• Newsome Takata Airbag Image

The damage caused by faulty Takata air bag inflators has faded from the headlines and public attention, but millions of cars with the dangerous components still may be on the roads, leading to injuries and legal claims.

 Takata, a Japanese airbag manufacturer, filed for bankruptcy in the face of a global recall and lawsuits. The inflators, especially in hot and humid circumstances, can deploy with too much force due to contamination and degradation, rupturing the metal canister and sending shrapnel through the car.

“You’ve got a lifesaving device that turns into a weapon,” said Frank Melton of Newsome Melton.

 Although Honda first became closely associated with the recall, the airbag inflators also were used by Nissan, Ford, Chrysler and more than a dozen other manufacturers. About 63 million airbags were recalled, according to the National Highway Traffic Safety Administration (NHTSA). 

“It’s the largest recall in automotive history,” said Melton, whose firm is one of the nation’s leaders in representing plaintiffs in Takata cases.

Melton represented one of the first plaintiffs, Floridian Corey Burdick. A minor accident led to Burdick’s airbag deploying and sending shrapnel into the occupant compartment that blinded him in his right eye.

In other cases, the exploding airbags caused hearing loss, severe lacerations and even caught fire causing third-degree burns. Sixteen people have been killed in the U.S. and 250 injured in crashes involving the airbags, according to NHTSA.

These injuries did not have to happen, Melton said. 

They knew there was a problem but didn’t quickly tell car owners and buyers or even stop using the airbags. “They would settle them [cases] quickly and bury them,” Melton said.  “They could have prevented this from being so widespread if they had let people know and done a better job monitoring their component parts manufacturers. It’s clearly profits over people.”

In 2017 Takata filed for bankruptcy. Honda and Nissan injury cases, along with those against Takata, now are handled by a bankruptcy court administrator. Victims injured in Hondas and Nissans must now use the bankruptcy process to have their claims heard and lose the chance to be awarded punitive damages.
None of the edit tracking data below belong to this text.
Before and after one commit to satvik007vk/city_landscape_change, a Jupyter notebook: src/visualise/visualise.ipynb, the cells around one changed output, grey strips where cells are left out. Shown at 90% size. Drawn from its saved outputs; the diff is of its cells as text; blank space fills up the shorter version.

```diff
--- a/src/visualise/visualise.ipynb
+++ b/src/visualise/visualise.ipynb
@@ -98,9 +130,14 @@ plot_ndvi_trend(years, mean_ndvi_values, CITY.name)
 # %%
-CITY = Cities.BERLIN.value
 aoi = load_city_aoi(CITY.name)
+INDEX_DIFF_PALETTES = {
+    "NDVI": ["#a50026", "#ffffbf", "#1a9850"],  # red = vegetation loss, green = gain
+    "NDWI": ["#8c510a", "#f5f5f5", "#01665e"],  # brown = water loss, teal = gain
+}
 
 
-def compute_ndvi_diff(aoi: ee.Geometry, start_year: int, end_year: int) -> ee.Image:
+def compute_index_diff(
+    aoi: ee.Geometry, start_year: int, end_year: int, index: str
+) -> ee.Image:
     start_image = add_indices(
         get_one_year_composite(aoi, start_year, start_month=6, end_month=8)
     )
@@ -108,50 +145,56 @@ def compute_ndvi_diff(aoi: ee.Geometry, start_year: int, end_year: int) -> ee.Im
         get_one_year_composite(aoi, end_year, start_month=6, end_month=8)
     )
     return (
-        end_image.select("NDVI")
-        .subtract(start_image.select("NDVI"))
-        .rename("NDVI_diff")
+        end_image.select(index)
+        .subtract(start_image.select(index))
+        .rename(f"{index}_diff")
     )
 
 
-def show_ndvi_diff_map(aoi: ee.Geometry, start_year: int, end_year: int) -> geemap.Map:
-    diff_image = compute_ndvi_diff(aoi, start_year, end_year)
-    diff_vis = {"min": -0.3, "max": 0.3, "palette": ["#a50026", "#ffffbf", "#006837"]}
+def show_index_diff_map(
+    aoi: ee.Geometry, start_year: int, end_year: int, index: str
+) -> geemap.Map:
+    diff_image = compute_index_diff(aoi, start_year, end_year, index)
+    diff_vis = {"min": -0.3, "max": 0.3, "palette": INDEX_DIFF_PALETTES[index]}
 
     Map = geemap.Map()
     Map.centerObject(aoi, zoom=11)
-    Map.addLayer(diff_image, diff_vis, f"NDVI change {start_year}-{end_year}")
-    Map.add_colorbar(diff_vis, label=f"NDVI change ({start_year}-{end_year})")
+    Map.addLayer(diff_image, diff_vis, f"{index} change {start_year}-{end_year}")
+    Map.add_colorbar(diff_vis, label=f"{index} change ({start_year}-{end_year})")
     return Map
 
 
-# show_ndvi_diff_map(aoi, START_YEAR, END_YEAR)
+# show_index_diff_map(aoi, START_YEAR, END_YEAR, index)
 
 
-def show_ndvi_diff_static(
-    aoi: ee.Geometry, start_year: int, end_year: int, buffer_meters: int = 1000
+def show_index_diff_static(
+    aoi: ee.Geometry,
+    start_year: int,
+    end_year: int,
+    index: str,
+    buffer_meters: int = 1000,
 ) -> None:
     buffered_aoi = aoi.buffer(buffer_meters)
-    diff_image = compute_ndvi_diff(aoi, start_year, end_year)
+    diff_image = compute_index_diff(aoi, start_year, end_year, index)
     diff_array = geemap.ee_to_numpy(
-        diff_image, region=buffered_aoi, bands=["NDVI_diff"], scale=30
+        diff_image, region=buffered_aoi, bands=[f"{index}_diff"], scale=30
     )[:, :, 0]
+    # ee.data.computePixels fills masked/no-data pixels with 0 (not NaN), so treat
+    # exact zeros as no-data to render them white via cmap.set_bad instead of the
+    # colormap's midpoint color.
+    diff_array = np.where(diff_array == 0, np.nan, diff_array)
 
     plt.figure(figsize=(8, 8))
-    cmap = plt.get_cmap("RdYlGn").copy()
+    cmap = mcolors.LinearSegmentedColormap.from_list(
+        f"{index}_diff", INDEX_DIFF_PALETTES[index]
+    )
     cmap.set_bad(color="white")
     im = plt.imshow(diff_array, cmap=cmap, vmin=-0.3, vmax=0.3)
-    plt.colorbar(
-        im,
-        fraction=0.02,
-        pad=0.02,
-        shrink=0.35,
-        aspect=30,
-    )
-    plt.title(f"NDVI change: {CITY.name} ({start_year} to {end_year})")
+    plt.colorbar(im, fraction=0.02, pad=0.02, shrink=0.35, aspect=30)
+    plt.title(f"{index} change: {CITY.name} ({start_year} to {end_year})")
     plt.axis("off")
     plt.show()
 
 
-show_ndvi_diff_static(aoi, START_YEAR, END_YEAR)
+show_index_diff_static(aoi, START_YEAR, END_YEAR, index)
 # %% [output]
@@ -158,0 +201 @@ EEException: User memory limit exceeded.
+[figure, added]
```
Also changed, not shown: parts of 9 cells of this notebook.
But the two carmakers lose the right to contest their liability, though they can argue about the amount of the award, if the case ultimately goes to trial. 

About 15.9 million of the faulty airbags still are in use, according to an independent monitor of the recall. Melton said it will take until 2035 to get all the airbags off the road or repaired. Automakers did not do a good job publicizing the recall, particularly in the early stages– often sending notices that looked like junk mail. 

The focus now has turned to other carmakers. Some victims injured by the airbags have tapped into a $125 million settlement fund set up by the Bankruptcy Court. But, Melton said, while that may seem like a lot of money at first blush, with so many cars and years of potential claims and victims coming, the administrators can only pay out of fraction of the full value of what the claim might be worth in court during a jury trial

Only Honda and Nissan opted to participate in the bankruptcy claims process.  Other carmakers who didn’t opt in and participate in the bankruptcy claims process, can still be sued in state or federal by victims of ruptured Takata inflators. 

Sadly, more injuries and deaths are likely.

While most of the early claims were for model years 2000-2004, Melton said later model cars now are experiencing the problems. Car owners should check if their airbags have been recalled, even if they haven’t gotten an official notice.

“It’s far from over. These incidents are still continuing to happen across the country,” Melton said. 

If you have questions about this topic or need assistance filing a Takata airbag claim, Newsome Melton can help. Contact us at 1-888-380-2809.